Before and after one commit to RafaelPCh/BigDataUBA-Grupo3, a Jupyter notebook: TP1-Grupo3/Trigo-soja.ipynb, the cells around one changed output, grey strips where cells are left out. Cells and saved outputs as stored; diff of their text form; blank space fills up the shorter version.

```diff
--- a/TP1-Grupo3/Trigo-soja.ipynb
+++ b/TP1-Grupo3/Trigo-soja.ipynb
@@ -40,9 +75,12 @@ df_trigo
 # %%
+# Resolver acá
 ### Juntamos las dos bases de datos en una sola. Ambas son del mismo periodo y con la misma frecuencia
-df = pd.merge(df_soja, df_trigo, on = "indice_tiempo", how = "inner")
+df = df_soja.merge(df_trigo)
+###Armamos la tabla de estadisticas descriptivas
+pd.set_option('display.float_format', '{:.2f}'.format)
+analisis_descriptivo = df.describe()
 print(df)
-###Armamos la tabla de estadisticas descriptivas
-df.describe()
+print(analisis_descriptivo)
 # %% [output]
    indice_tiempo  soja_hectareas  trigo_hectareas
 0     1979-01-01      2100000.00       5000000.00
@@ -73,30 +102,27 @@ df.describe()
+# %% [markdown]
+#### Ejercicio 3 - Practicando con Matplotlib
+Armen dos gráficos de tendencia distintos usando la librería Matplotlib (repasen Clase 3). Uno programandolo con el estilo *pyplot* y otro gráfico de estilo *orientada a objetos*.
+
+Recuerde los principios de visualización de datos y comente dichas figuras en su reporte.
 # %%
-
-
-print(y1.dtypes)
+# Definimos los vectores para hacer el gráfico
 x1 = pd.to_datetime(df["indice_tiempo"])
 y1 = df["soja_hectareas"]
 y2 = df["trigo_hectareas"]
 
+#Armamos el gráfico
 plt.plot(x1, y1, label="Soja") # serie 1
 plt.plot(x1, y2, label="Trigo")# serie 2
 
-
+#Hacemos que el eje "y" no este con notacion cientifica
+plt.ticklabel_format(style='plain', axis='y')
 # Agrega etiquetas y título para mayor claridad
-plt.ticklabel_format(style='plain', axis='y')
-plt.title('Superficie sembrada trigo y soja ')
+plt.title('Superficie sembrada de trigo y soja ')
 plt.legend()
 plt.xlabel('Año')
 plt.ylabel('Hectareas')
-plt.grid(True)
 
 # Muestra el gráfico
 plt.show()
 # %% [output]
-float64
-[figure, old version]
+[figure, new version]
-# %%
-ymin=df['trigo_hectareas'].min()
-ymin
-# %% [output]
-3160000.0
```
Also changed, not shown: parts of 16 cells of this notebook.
________
_Your objective:_ Go through the entries above and reproduce each one exactly.

_Reply to the task:_
Before and after one commit to RafaelPCh/BigDataUBA-Grupo3, a Jupyter notebook: TP1-Grupo3/Trigo-soja.ipynb, the cells around one changed output, grey strips where cells are left out. Cells and saved outputs as stored; diff of their text form; blank space fills up the shorter version.

```diff
--- a/TP1-Grupo3/Trigo-soja.ipynb
+++ b/TP1-Grupo3/Trigo-soja.ipynb
@@ -40,9 +75,12 @@ df_trigo
 # %%
+# Resolver acá
 ### Juntamos las dos bases de datos en una sola. Ambas son del mismo periodo y con la misma frecuencia
-df = pd.merge(df_soja, df_trigo, on = "indice_tiempo", how = "inner")
+df = df_soja.merge(df_trigo)
+###Armamos la tabla de estadisticas descriptivas
+pd.set_option('display.float_format', '{:.2f}'.format)
+analisis_descriptivo = df.describe()
 print(df)
-###Armamos la tabla de estadisticas descriptivas
-df.describe()
+print(analisis_descriptivo)
 # %% [output]
    indice_tiempo  soja_hectareas  trigo_hectareas
 0     1979-01-01      2100000.00       5000000.00
@@ -73,30 +102,27 @@ df.describe()
+# %% [markdown]
+#### Ejercicio 3 - Practicando con Matplotlib
+Armen dos gráficos de tendencia distintos usando la librería Matplotlib (repasen Clase 3). Uno programandolo con el estilo *pyplot* y otro gráfico de estilo *orientada a objetos*.
+
+Recuerde los principios de visualización de datos y comente dichas figuras en su reporte.
 # %%
-
-
-print(y1.dtypes)
+# Definimos los vectores para hacer el gráfico
 x1 = pd.to_datetime(df["indice_tiempo"])
 y1 = df["soja_hectareas"]
 y2 = df["trigo_hectareas"]
 
+#Armamos el gráfico
 plt.plot(x1, y1, label="Soja") # serie 1
 plt.plot(x1, y2, label="Trigo")# serie 2
 
-
+#Hacemos que el eje "y" no este con notacion cientifica
+plt.ticklabel_format(style='plain', axis='y')
 # Agrega etiquetas y título para mayor claridad
-plt.ticklabel_format(style='plain', axis='y')
-plt.title('Superficie sembrada trigo y soja ')
+plt.title('Superficie sembrada de trigo y soja ')
 plt.legend()
 plt.xlabel('Año')
 plt.ylabel('Hectareas')
-plt.grid(True)
 
 # Muestra el gráfico
 plt.show()
 # %% [output]
-float64
-[figure, old version]
+[figure, new version]
-# %%
-ymin=df['trigo_hectareas'].min()
-ymin
-# %% [output]
-3160000.0
```
Also changed, not shown: parts of 16 cells of this notebook.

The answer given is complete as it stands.